Excerpts from a dataset
=== Begin Enclosure ===

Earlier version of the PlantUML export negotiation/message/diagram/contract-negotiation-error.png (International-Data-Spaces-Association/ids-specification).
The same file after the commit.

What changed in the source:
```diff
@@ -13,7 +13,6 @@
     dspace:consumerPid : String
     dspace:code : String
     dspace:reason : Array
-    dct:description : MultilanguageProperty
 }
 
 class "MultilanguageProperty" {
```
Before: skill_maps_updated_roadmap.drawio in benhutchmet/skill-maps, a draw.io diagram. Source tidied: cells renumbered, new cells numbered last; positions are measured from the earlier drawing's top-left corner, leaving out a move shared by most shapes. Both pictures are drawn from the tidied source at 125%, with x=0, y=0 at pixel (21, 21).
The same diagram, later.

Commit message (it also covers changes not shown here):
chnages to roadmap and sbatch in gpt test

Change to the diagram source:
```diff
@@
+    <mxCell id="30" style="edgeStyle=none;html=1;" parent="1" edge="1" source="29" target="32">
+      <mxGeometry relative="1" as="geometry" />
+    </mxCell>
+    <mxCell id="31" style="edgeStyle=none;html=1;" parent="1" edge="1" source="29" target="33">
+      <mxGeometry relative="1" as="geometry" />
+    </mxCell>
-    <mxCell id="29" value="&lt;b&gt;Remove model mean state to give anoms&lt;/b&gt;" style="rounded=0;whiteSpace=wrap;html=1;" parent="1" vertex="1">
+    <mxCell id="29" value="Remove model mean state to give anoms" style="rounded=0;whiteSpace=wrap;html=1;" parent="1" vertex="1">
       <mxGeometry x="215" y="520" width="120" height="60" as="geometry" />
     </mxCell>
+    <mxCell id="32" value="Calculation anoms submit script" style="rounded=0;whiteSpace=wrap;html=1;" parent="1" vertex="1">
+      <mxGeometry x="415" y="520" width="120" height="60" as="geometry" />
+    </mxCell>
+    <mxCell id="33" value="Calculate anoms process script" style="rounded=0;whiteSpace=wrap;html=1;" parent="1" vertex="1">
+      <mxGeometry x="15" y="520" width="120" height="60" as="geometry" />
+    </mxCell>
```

=== End Enclosure ===

TASK TO CARRY OUT:
Could every record be printed again exactly as it reads?

SOLUTION FOR THIS PROBLEM:
Earlier version of the PlantUML export negotiation/message/diagram/contract-negotiation-error.png (International-Data-Spaces-Association/ids-specification).
The same file after the commit.

What changed in the source:
```diff
@@ -13,7 +13,6 @@
     dspace:consumerPid : String
     dspace:code : String
     dspace:reason : Array
-    dct:description : MultilanguageProperty
 }
 
 class "MultilanguageProperty" {
```
Before: skill_maps_updated_roadmap.drawio in benhutchmet/skill-maps, a draw.io diagram. Source tidied: cells renumbered, new cells numbered last; positions are measured from the earlier drawing's top-left corner, leaving out a move shared by most shapes. Both pictures are drawn from the tidied source at 125%, with x=0, y=0 at pixel (21, 21).
The same diagram, later.

Commit message (it also covers changes not shown here):
chnages to roadmap and sbatch in gpt test

Change to the diagram source:
```diff
@@
+    <mxCell id="30" style="edgeStyle=none;html=1;" parent="1" edge="1" source="29" target="32">
+      <mxGeometry relative="1" as="geometry" />
+    </mxCell>
+    <mxCell id="31" style="edgeStyle=none;html=1;" parent="1" edge="1" source="29" target="33">
+      <mxGeometry relative="1" as="geometry" />
+    </mxCell>
-    <mxCell id="29" value="&lt;b&gt;Remove model mean state to give anoms&lt;/b&gt;" style="rounded=0;whiteSpace=wrap;html=1;" parent="1" vertex="1">
+    <mxCell id="29" value="Remove model mean state to give anoms" style="rounded=0;whiteSpace=wrap;html=1;" parent="1" vertex="1">
       <mxGeometry x="215" y="520" width="120" height="60" as="geometry" />
     </mxCell>
+    <mxCell id="32" value="Calculation anoms submit script" style="rounded=0;whiteSpace=wrap;html=1;" parent="1" vertex="1">
+      <mxGeometry x="415" y="520" width="120" height="60" as="geometry" />
+    </mxCell>
+    <mxCell id="33" value="Calculate anoms process script" style="rounded=0;whiteSpace=wrap;html=1;" parent="1" vertex="1">
+      <mxGeometry x="15" y="520" width="120" height="60" as="geometry" />
+    </mxCell>
```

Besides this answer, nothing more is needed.